(Data records begins)

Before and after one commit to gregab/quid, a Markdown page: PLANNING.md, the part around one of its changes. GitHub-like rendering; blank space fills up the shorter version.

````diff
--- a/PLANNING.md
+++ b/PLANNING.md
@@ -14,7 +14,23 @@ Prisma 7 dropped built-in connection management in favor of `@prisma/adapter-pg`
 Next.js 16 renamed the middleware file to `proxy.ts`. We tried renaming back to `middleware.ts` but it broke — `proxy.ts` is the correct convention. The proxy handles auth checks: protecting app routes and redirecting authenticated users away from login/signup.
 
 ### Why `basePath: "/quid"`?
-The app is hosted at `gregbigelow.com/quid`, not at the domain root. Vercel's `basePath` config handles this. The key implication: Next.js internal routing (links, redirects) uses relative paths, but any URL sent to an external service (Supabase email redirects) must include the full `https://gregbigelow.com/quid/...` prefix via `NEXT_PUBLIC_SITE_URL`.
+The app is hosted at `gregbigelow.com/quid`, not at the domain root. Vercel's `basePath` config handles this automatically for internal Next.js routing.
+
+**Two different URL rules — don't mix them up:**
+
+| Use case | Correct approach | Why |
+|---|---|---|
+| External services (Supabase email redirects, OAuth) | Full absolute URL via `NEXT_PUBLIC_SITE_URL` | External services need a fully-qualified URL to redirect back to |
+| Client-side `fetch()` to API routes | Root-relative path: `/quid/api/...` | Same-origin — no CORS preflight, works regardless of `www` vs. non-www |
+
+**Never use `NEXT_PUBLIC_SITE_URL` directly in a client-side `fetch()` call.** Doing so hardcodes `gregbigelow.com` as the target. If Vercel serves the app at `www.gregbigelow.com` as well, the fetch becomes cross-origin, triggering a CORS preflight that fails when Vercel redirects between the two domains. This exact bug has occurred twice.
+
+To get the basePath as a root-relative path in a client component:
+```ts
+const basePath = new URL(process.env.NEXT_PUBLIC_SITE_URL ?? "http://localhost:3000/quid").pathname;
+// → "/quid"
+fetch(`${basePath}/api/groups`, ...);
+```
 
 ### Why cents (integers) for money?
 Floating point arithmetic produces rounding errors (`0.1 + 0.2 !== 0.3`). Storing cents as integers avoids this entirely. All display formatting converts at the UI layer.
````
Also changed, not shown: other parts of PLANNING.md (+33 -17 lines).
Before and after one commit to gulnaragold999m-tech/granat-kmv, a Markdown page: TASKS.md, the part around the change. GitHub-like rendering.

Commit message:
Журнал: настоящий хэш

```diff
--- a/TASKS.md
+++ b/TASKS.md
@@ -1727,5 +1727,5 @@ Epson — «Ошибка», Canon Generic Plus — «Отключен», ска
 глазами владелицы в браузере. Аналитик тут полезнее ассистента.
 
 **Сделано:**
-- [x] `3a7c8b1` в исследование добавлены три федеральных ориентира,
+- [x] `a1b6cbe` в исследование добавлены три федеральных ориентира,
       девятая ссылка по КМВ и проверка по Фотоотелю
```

(Data records ends)

Above are records; count the lines among them that include the word "basePath", and give only the number.

◆ **Response**:
6